Monday, May 28, 2018

What do physicists mean when they say the laws of nature are beautiful?

Simplicity in photographic art.
“Monday Blues Chat”
By Erin Photography
In my upcoming book “Lost in Math: How Beauty Leads Physics Astray,” I explain what makes a theory beautiful in the eyes of a physicist and how beauty matters for their research. For this, I interviewed about a dozen theoretical physicists (full list here) and spoke to many more. I also read every book I could find on the topic, starting with Chandrasekhar’s “Truth and Beauty” to McAllister’s “Beauty and Revolution in Science” and Orrell’s “Truth or Beauty”.

Turns out theoretical physicists largely agree on what they mean by beauty, and it has the following three aspects:

Simplicity:

A beautiful theory is simple, and it is simple if it can be derived from few assumptions. Currently common ways to increase simplicity in the foundations of physics is unifying different concepts or adding symmetries. To make a theory simpler, you can also remove axioms; this will eventually result in one or the other version of a multiverse.
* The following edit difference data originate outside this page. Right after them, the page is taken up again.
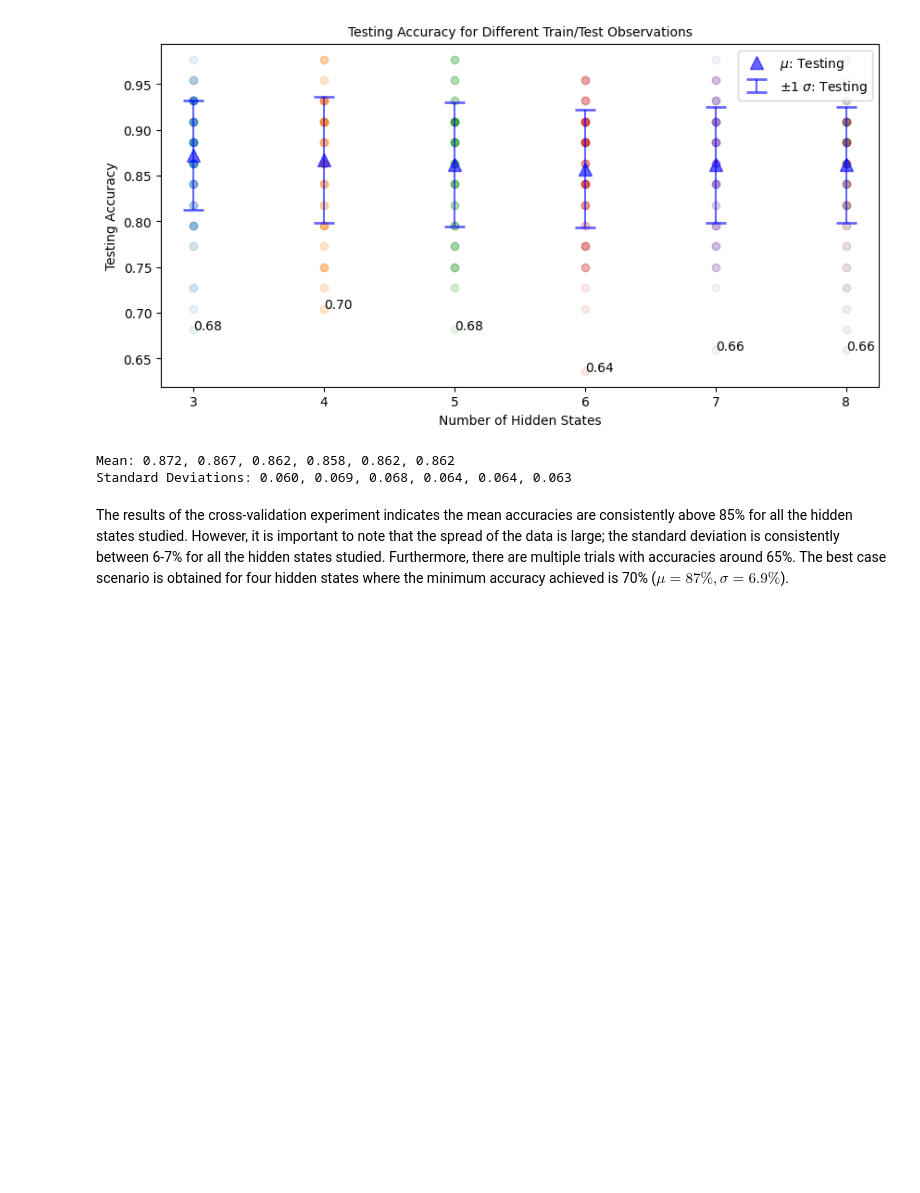
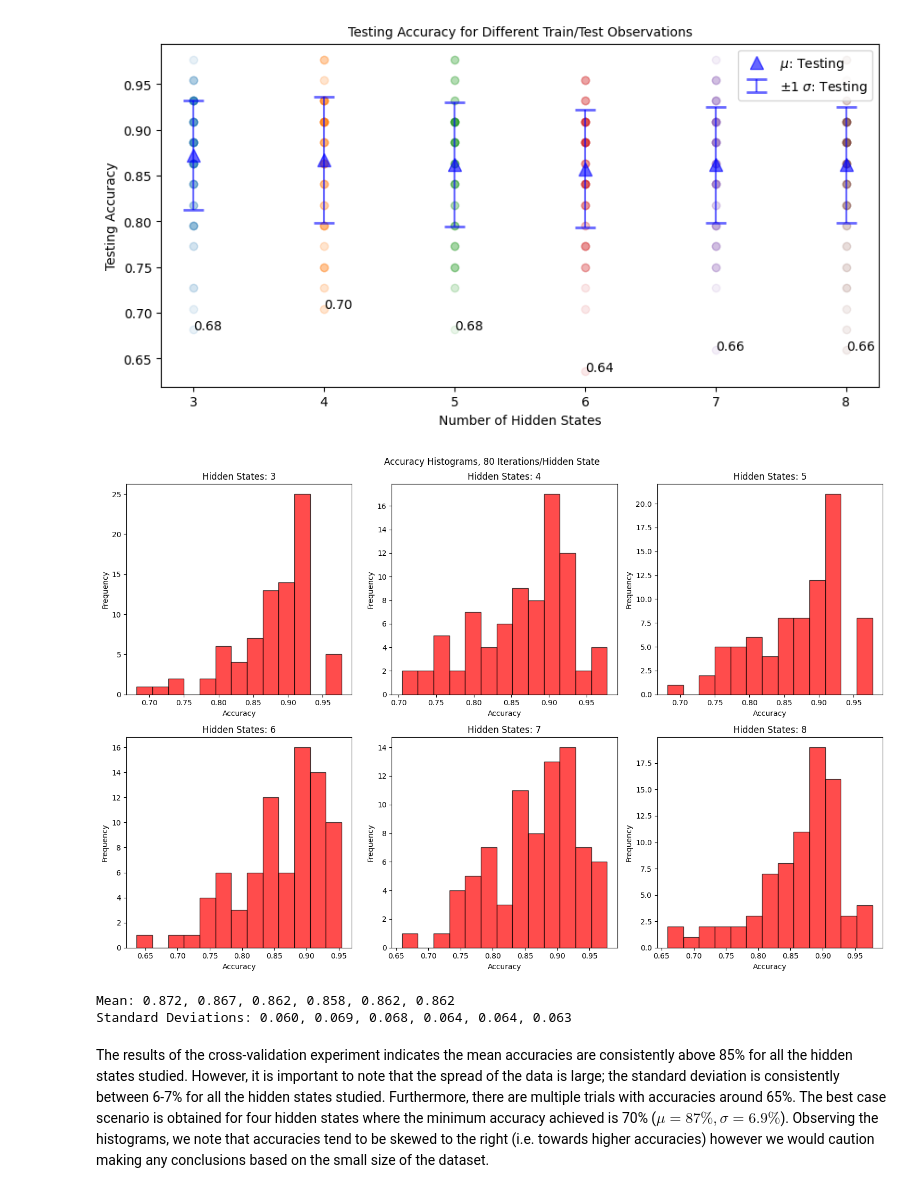
Before and after one commit to Wilfred-Mason/MECH-501, a Jupyter notebook: main/main_notebook_3.ipynb, the cells around one changed output. Drawn from its saved outputs; the diff is of its cells as text; code cells hidden in the pictures; blank space fills up the shorter version.

```diff
--- a/main/main_notebook_3.ipynb
+++ b/main/main_notebook_3.ipynb
@@ -1791,6 +1797,42 @@ axes.legend(loc='upper right')
 plt.show()
 # %% [output]
 [figure]
+# %%
+n_bins = 13
+
+# User-defined number of columns for subplots
+num_columns = 3
+
+# Calculate the number of rows based on the number of hidden states
+num_hidden_states = len(accuracies_test_cv)
+num_rows = (len(hidden_states_set) + num_columns - 1) // num_columns
+
+# Create subplots
+fig, axes = plt.subplots(num_rows, num_columns, figsize=(15, 5 * num_rows))
+fig.suptitle('Accuracy Histograms, 80 Iterations/Hidden State')
+# Flatten the axes array to simplify indexing
+axes = axes.flatten()
+
+# Iterate over hidden states and create histograms
+for i, (hidden_state, accuracies) in enumerate(accuracies_test_cv.items()):
+    # Select the current subplot
+    ax = axes[i]
+
+    # Create the histogram
+    ax.hist(accuracies, bins=n_bins, edgecolor='black', alpha=0.7, color='red')
+
+    # Set labels and title
+    ax.set_xlabel('Accuracy')
+    ax.set_ylabel('Frequency')
+    ax.set_title(f'Hidden States: {hidden_state}')
+
+# Adjust layout for better spacing
+plt.tight_layout()
+
+# Display the plot
+plt.show()
+# %% [output]
+[figure, added]
 # %%
 formatted_accuracies = [f'{accuracy:.3f}' for accuracy in average_accuracies_test]
 formatted_string = ', '.join(formatted_accuracies)
@@ -1803,6 +1845,6 @@ print(f'Standard Deviations: {formatted_string_std}')
 Mean: 0.872, 0.867, 0.862, 0.858, 0.862, 0.862
 Standard Deviations: 0.060, 0.069, 0.068, 0.064, 0.064, 0.063
 # %% [markdown]
-The results of the cross-validation experiment indicates the mean accuracies are consistently above 85% for all the hidden states studied. However, it is important to note that the spread of the data is large; the standard deviation is consistently between 6-7% for all the hidden states studied. Furthermore, there are multiple trials with accuracies around 65%. The best case scenario is obtained for four hidden states where the minimum accuracy achieved is 70% ($\mu = 87\%, \sigma = 6.9\%$).
+The results of the cross-validation experiment indicates the mean accuracies are consistently above 85% for all the hidden states studied. However, it is important to note that the spread of the data is large; the standard deviation is consistently between 6-7% for all the hidden states studied. Furthermore, there are multiple trials with accuracies around 65%. The best case scenario is obtained for four hidden states where the minimum accuracy achieved is 70% ($\mu = 87\%, \sigma = 6.9\%$). Observing the histograms, we note that accuracies tend to be skewed to the right (i.e. towards higher accuracies) however we would caution making any conclusions based on the small size of the dataset.
 # %% [markdown]
 ### Conclusion
```
Also changed, not shown: parts of 3 cells of this notebook.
Please note that the simplicity I am referring to here is absolute simplicity and has nothing to do with Occam’s razor, which merely tells you that from two theories that achieve the same you should pick the simpler one.

Naturalness:

A beautiful theory is also natural, meaning it does not contain numbers without units that are either much larger or much smaller than 1. In physics-speak you’d say “dimensionless parameters are of order 1.” In high energy particle physics in particular, theorists use a relaxed version of naturalness called “technical naturalness” which says that small numbers are permitted if there is an explanation for their smallness. Symmetries, for example, can serve as such an explanation.

Note that in contrast to simplicity, naturalness is an assumption about the type of assumptions, not about the number of assumptions.

Elegance:

Elegance is the fuzziest aspect of beauty. It is often described as an element of surprise, the “aha-effect,” or the discovery of unexpected connections. One specific aspect of elegance is a theory’s resistance to change, often referred to as “rigidity” or (misleadingly, I think) as the ability of a theory to “explain itself.”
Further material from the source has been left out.